▸ **Data**:
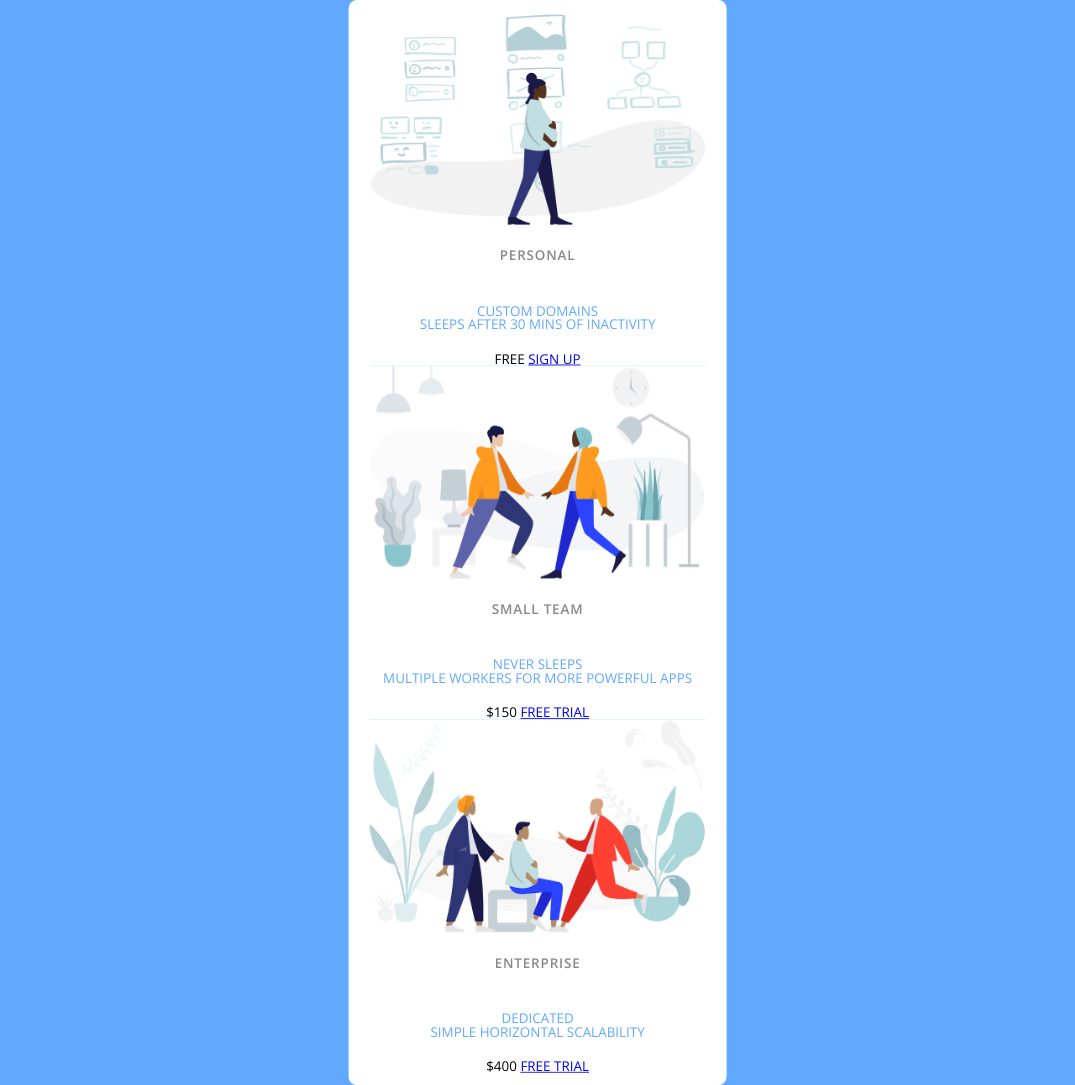
Repository: fatehailey/Pricing-Panel
Page: index.html
The author's editor kept a copy of each file at every save. The page is drawn from the files as they stood at one save, then again after a run of saves.
The browser window is 1280 px wide. The pictures show the whole page, at 84% of full size.

Above is the page before, as saved 2022-09-05 20:19:50.

### index.html
<!DOCTYPE html>
<html lang="en">

<head>
    <meta charset="UTF-8">
    <meta name="viewport" content="width=device-width, initial-scale=1.0">
    <title>Price Tiers</title>
    <link rel="stylesheet" href="https://fonts.googleapis.com/css?family=Open+Sans:400,600,700">
    <link rel="stylesheet" href="app.css">
</head>

<body>
    <div class="panel pricing-table">

        <div class="pricing-plan">
            <img src="icons/icon1.png" alt="" class="pricing-img">
            <h2 class="pricing-header">Personal</h2>
            <ul class="pricing-features">
                <li class="pricing-features-item">Custom domains</li>
                <li class="pricing-features-item">Sleeps after 30 mins of inactivity</li>
            </ul>
            <span class="pricing-price">Free</span>
            <a href="#/" class="pricing-button">Sign up</a>
        </div>

        <div class="pricing-plan">
            <img src="icons/icon2.png" alt="" class="pricing-img">
            <h2 class="pricing-header">Small team</h2>
            <ul class="pricing-features">
                <li class="pricing-features-item">Never sleeps</li>
                <li class="pricing-features-item">Multiple workers for more powerful apps</li>
            </ul>
            <span class="pricing-price">$150</span>
            <a href="#/" class="pricing-button is-featured">Free trial</a>
        </div>

        <div class="pricing-plan">
            <img src="icons/icon3.png" alt="" class="pricing-img">
            <h2 class="pricing-header">Enterprise</h2>
            <ul class="pricing-features">
                <li class="pricing-features-item">Dedicated</li>
                <li class="pricing-features-item">Simple horizontal scalability</li>
            </ul>
            <span class="pricing-price">$400</span>
            <a href="#/" class="pricing-button">Free trial</a>
        </div>

    </div>

</body>

</html>

### app.css
/* http://meyerweb.com/eric/tools/css/reset/
   v2.0 | 20110126
   License: none (public domain)
*/

html, body, div, span, applet, object, iframe,
h1, h2, h3, h4, h5, h6, p, blockquote, pre,
a, abbr, acronym, address, big, cite, code,
del, dfn, em, img, ins, kbd, q, s, samp,
small, strike, strong, sub, sup, tt, var,
b, u, i, center,
dl, dt, dd, ol, ul, li,
fieldset, form, label, legend,
table, caption, tbody, tfoot, thead, tr, th, td,
article, aside, canvas, details, embed,
figure, figcaption, footer, header, hgroup,
menu, nav, output, ruby, section, summary,
time, mark, audio, video {
	margin: 0;
	padding: 0;
	border: 0;
	font-size: 100%;
	font: inherit;
	vertical-align: baseline;
}
/* HTML5 display-role reset for older browsers */
article, aside, details, figcaption, figure,
footer, header, hgroup, menu, nav, section {
	display: block;
}
body {
	line-height: 1;
}
ol, ul {
	list-style: none;
}
blockquote, q {
	quotes: none;
}
blockquote:before, blockquote:after,
q:before, q:after {
	content: '';
	content: none;
}
table {
	border-collapse: collapse;
	border-spacing: 0;
}


html {
    box-sizing: border-box;
    font-family: 'Open Sans', sans-serif;
}
body{
    background-color: #60a9ff;
    display: flex;
    justify-content: center;
    align-items: center;
    min-height: 100vh;
}

.panel{
    background-color: white;
    border-radius: 10px;
    padding: 15px 25px;
    max-width: 960px;
    display: flex;
    flex-direction: column;
    text-align: center;
    text-transform: uppercase;
}

.pricing-plan:not(:last-child) {
    border-bottom: 1px solid #e1f1ff;
  }

.pricing-img {
    margin-bottom: 25px;
    width: 100%;
}

.pricing-header{
    color: #888;
    font-weight: 600;
    letter-spacing: 1px;
}

.pricing-features{
    margin: 50px 0 25px;
    color: #60a9ff;
}

.pricing-features-item{

}

After the next 8 saves:
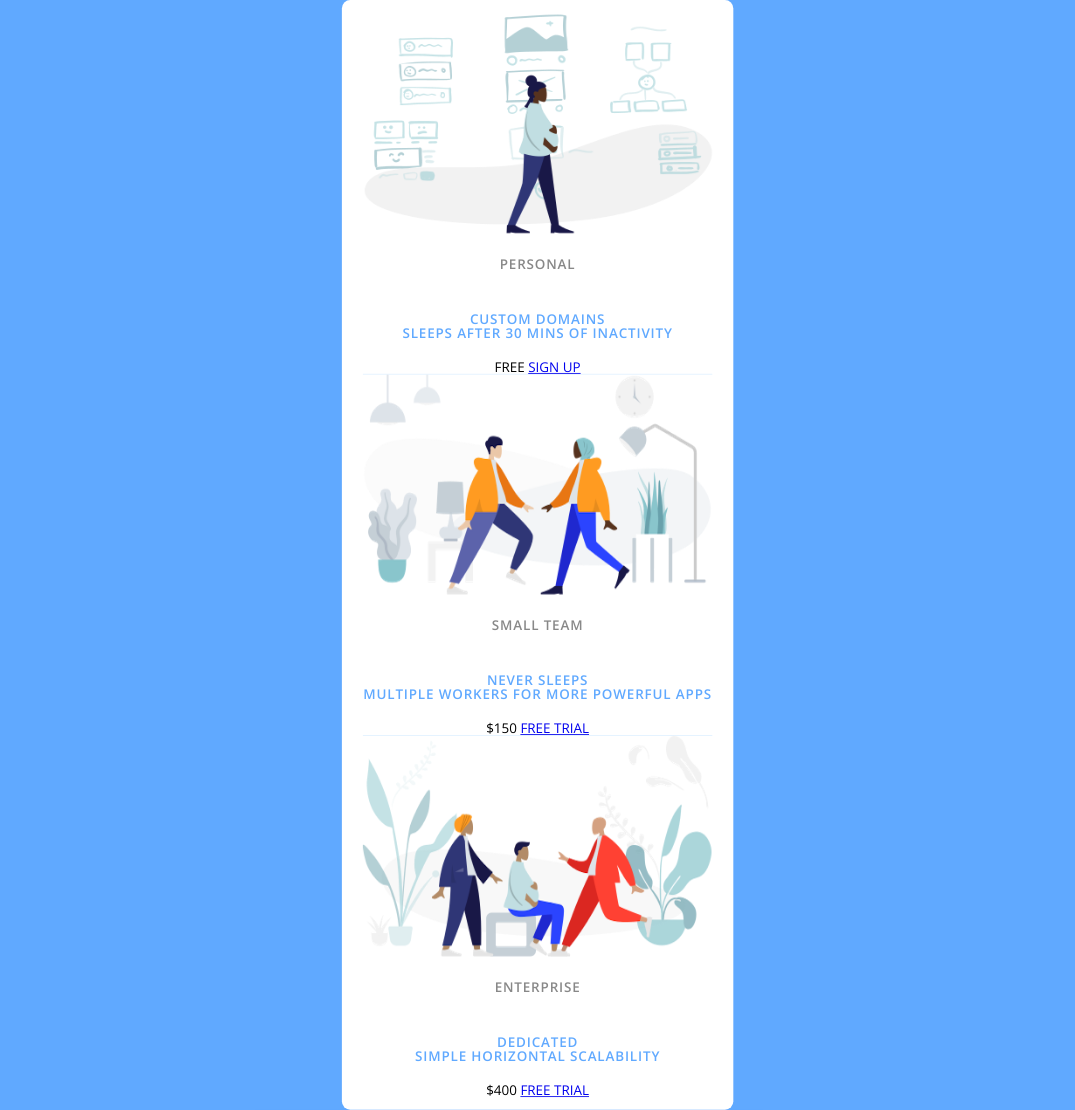
The 8 saves are shown as one change because they came seconds apart.
The last was saved 49 s later.
--- a/app.css
+++ b/app.css
@@ -92,5 +92,7 @@
 }
 
 .pricing-features-item{
-
+    font-weight: 600;
+    letter-spacing: 1px;
+    font
 }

▸ **What to do**: What is needed is an exact repeat of only the lines from the one containing "border-collapse: collapse;" through the last line of the listing above, both ends included, without the pictures.

▸ **Solved problem**:
	border-collapse: collapse;
	border-spacing: 0;
}


html {
    box-sizing: border-box;
    font-family: 'Open Sans', sans-serif;
}
body{
    background-color: #60a9ff;
    display: flex;
    justify-content: center;
    align-items: center;
    min-height: 100vh;
}

.panel{
    background-color: white;
    border-radius: 10px;
    padding: 15px 25px;
    max-width: 960px;
    display: flex;
    flex-direction: column;
    text-align: center;
    text-transform: uppercase;
}

.pricing-plan:not(:last-child) {
    border-bottom: 1px solid #e1f1ff;
  }

.pricing-img {
    margin-bottom: 25px;
    width: 100%;
}

.pricing-header{
    color: #888;
    font-weight: 600;
    letter-spacing: 1px;
}

.pricing-features{
    margin: 50px 0 25px;
    color: #60a9ff;
}

.pricing-features-item{

}

After the next 8 saves:
The 8 saves are shown as one change because they came seconds apart.
The last was saved 49 s later.
--- a/app.css
+++ b/app.css
@@ -92,5 +92,7 @@
 }
 
 .pricing-features-item{
-
+    font-weight: 600;
+    letter-spacing: 1px;
+    font
 }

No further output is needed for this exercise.